In any case, when designing the production method it is necessary to bear in mind that there are different types of soil, therefore the choice of the method and the respective soil processing techniques is essential for the evaluation of the properties and characteristics of the soil to be cultivated and of the plant species that this must accept, of the risks of erosion and from the climatic conditions of the cultivation area. In general, deep machining with machines and tools that cause excessive burial of the active layer and damage the soil structure (compaction, pulverization, etc.) are to be avoided.

Maintaining the fertility of the soil remains a priority objective in the design of production methods: the plants derive the correct nutritional supply from the soil, consequently the more fertile the soil is, the more yields will be better and of high quality.

The alternative to soil fertilization with synthetic chemical substances consists in the use of natural mineral fertilizers and in organic fertilization.

Even appropriate cultivation techniques, such as rotation and green manure, fertilization with natural or organic fertilizers are more sustainable.

Precision farming is a technologically advanced form of agriculture, in which machinery is used that is equipped with “intelligent systems”, able to dose the production factors in relation to the real needs of the plot and to the different homogeneous areas within it.
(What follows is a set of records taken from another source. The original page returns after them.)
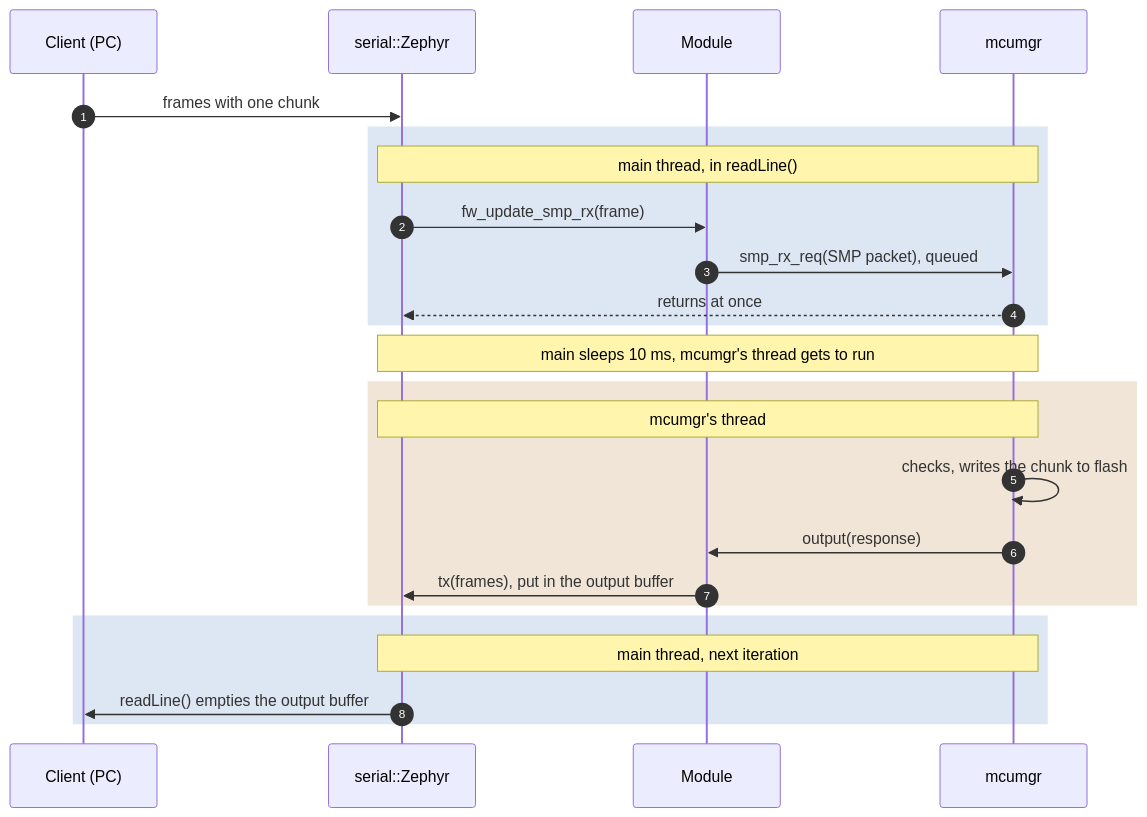
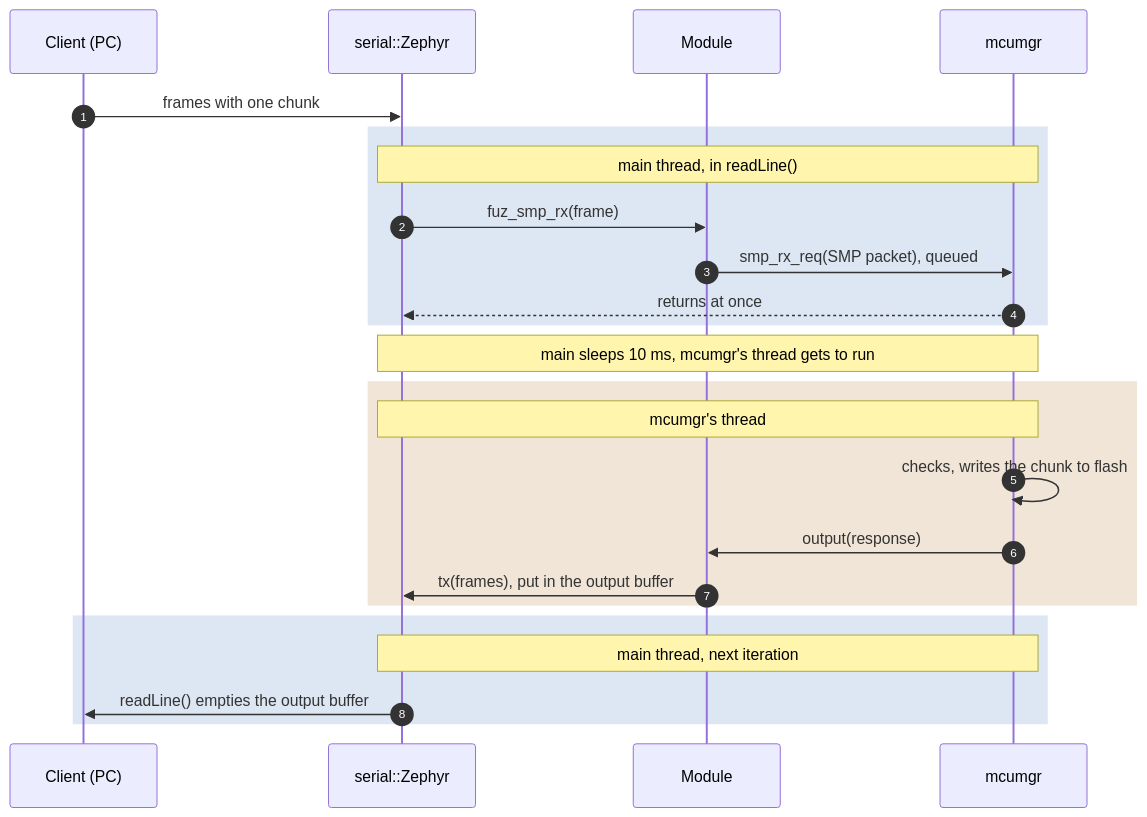
Before and after one commit to guszahrma/yrgo_hwc-_p02: the fourth of 5 diagrams in docs/plans/p02_fw_update/threads_en.md, drawn with Mermaid. The commit also changed 11 other files, not shown here.

````diff
--- a/docs/plans/p02_fw_update/threads_en.md
+++ b/docs/plans/p02_fw_update/threads_en.md
@@ -118,26 +118,26 @@
 ```mermaid
 sequenceDiagram
     autonumber
     participant S as Client (PC)
     participant Ser as serial::Zephyr
     participant Mod as Module
     participant Mg as mcumgr
     S->>Ser: frames with one chunk
     rect rgba(45, 98, 179, 0.16)
         Note over Ser,Mg: main thread, in readLine()
-        Ser->>Mod: fw_update_smp_rx(frame)
+        Ser->>Mod: fuz_smp_rx(frame)
         Mod->>Mg: smp_rx_req(SMP packet), queued
         Mg-->>Ser: returns at once
     end
     Note over Ser,Mg: main sleeps 10 ms, mcumgr's thread gets to run
     rect rgba(161, 96, 10, 0.16)
         Note over Ser,Mg: mcumgr's thread
         Mg->>Mg: checks, writes the chunk to flash
         Mg->>Mod: output(response)
         Mod->>Ser: tx(frames), put in the output buffer
     end
     rect rgba(45, 98, 179, 0.16)
         Note over Ser,Mg: main thread, next iteration
         Ser->>S: readLine() empties the output buffer
     end
 ```
````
This technique can be aimed at increasing productivity with the same overall inputs; to reduce inputs for the same productivity or to increase productivity while reducing inputs.

The technological progress achieved in terms of automation, management and processing of spatial data makes precision agriculture already potentially feasible from the farm, at least from a technical point of view.

However, the application of this innovative approach requires a thorough knowledge of the physical, chemical and biological characteristics of the fields, their mapping and storage, so that they can then be managed by a control computer.

Activable Pilot Projects

Pilot Projects can concern one or more targets of the objectives identified as well as one or more general indicators. For the purposes of verification and measurability and related accounting in the definition of the executive design, specific indicators will be identified among those defined in the Global Indicator Framework 2019 of the SDG.

The pilot projects that can be activated in Action D.4 are the following:

• Intelligent water systems

• Digital infrastructure to support production

• Methods for rationalizing production

• Implementation of agricultural waste recovery and recycling systems.